Version difference data
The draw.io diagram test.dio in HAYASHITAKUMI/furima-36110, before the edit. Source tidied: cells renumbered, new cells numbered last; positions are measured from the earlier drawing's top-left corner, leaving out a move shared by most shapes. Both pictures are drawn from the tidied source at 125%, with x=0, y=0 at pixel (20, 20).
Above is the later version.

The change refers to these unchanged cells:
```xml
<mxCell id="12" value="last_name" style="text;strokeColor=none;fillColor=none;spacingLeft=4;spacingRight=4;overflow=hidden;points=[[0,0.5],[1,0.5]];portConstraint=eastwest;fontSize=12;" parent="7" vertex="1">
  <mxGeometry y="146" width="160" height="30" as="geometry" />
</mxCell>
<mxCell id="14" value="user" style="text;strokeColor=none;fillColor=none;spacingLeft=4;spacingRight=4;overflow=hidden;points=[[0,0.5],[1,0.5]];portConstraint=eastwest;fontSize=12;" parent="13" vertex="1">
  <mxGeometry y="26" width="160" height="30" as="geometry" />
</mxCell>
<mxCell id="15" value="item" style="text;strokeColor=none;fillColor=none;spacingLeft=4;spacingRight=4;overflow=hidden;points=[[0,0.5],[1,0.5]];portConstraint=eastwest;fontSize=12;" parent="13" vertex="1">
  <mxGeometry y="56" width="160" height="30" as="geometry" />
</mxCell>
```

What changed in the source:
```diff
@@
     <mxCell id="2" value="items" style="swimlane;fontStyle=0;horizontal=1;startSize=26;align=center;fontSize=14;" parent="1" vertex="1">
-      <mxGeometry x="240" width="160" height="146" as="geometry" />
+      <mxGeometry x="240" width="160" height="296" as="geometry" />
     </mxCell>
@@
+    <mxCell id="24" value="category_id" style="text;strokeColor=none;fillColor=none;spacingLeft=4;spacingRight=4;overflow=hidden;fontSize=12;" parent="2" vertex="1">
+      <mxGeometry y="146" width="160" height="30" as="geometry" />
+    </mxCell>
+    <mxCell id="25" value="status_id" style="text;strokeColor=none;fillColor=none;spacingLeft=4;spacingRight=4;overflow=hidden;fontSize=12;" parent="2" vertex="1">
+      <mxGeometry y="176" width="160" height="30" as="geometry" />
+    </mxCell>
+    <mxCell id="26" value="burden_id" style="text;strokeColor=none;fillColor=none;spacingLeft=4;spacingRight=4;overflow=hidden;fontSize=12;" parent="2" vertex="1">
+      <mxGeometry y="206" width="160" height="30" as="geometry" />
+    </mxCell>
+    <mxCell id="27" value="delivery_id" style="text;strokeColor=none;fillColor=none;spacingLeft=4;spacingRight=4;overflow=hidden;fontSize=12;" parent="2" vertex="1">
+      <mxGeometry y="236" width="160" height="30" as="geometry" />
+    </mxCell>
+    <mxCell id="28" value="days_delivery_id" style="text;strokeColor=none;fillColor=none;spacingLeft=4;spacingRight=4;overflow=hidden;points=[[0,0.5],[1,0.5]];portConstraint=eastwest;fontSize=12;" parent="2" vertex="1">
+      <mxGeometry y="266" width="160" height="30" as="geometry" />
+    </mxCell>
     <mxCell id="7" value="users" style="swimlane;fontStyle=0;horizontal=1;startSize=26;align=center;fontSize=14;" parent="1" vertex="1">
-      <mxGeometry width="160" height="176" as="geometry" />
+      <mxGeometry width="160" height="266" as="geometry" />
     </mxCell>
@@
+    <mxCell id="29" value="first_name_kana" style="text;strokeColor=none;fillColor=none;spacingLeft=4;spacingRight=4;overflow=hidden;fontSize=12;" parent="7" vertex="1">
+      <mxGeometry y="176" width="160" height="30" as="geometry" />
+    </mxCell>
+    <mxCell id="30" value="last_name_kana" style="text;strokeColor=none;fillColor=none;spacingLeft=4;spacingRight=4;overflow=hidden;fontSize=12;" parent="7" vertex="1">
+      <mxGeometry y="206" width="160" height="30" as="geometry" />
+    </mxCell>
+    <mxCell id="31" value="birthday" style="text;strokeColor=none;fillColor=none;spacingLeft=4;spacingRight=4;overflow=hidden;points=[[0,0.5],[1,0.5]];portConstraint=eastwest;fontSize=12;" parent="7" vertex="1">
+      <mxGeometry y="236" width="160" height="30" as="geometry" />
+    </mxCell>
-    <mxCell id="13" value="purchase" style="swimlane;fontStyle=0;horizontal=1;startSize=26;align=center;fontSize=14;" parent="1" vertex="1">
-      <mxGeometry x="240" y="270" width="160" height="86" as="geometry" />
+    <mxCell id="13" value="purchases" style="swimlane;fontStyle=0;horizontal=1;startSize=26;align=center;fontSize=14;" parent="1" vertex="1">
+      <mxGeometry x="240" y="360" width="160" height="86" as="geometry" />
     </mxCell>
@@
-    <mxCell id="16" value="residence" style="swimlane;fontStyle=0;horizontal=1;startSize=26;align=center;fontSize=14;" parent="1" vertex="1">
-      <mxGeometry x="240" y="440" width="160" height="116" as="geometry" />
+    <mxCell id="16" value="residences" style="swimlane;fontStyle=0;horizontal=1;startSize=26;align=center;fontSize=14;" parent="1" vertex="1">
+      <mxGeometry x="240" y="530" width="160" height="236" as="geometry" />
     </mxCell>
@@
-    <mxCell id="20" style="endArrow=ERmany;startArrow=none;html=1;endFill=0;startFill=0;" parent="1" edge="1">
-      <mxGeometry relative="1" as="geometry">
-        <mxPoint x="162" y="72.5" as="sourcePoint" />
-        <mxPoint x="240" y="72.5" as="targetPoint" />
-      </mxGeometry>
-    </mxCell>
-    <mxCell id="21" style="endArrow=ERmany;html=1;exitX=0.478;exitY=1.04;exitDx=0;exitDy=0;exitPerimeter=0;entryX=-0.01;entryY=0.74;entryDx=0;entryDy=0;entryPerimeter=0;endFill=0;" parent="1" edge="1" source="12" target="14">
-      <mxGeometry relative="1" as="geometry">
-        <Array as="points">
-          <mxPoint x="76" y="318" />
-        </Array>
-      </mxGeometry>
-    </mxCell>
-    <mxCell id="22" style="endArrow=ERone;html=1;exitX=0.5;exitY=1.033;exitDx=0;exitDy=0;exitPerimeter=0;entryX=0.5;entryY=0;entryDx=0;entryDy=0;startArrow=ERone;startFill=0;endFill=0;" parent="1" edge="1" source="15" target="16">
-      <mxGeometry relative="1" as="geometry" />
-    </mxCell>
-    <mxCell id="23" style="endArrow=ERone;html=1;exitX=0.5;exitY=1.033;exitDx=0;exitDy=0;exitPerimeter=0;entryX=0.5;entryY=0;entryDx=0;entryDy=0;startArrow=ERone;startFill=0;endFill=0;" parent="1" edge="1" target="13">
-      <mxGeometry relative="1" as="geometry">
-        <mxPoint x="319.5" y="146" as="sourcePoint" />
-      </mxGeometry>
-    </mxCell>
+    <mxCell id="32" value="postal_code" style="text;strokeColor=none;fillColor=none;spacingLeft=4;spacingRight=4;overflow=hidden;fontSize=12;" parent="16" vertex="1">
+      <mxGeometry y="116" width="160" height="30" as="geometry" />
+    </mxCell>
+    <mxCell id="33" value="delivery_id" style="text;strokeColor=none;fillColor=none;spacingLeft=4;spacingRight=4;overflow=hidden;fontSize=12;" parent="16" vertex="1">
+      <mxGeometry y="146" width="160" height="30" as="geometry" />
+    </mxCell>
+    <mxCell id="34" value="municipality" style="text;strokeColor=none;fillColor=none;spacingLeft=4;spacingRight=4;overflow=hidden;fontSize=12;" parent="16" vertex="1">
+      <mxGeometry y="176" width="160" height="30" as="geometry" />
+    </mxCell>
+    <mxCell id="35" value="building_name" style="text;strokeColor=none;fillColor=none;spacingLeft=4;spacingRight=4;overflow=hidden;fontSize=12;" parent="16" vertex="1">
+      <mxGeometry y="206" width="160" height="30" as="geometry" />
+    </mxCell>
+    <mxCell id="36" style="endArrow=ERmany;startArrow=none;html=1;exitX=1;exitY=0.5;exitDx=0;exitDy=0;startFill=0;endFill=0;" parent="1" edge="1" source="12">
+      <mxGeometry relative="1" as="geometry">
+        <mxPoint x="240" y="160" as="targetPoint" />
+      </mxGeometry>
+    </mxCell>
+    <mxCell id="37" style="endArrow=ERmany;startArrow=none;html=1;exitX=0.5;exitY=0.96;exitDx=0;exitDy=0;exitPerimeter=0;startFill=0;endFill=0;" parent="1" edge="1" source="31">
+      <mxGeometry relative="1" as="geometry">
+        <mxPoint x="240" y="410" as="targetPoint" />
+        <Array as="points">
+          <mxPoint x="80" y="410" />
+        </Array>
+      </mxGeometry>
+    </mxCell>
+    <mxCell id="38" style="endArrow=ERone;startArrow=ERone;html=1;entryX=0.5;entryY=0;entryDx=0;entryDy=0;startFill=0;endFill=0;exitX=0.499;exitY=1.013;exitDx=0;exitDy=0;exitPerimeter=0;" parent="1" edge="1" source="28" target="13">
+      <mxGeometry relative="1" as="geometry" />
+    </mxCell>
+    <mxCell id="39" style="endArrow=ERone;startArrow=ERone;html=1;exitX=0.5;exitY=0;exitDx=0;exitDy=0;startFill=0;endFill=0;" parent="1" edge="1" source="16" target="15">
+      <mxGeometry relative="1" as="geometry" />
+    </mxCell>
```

* Exercise *
Please return a copy of each line in the entries that has the string "ERone".

* Exercise result *
-    <mxCell id="22" style="endArrow=ERone;html=1;exitX=0.5;exitY=1.033;exitDx=0;exitDy=0;exitPerimeter=0;entryX=0.5;entryY=0;entryDx=0;entryDy=0;startArrow=ERone;startFill=0;endFill=0;" parent="1" edge="1" source="15" target="16">
-    <mxCell id="23" style="endArrow=ERone;html=1;exitX=0.5;exitY=1.033;exitDx=0;exitDy=0;exitPerimeter=0;entryX=0.5;entryY=0;entryDx=0;entryDy=0;startArrow=ERone;startFill=0;endFill=0;" parent="1" edge="1" target="13">
+    <mxCell id="38" style="endArrow=ERone;startArrow=ERone;html=1;entryX=0.5;entryY=0;entryDx=0;entryDy=0;startFill=0;endFill=0;exitX=0.499;exitY=1.013;exitDx=0;exitDy=0;exitPerimeter=0;" parent="1" edge="1" source="28" target="13">
+    <mxCell id="39" style="endArrow=ERone;startArrow=ERone;html=1;exitX=0.5;exitY=0;exitDx=0;exitDy=0;startFill=0;endFill=0;" parent="1" edge="1" source="16" target="15">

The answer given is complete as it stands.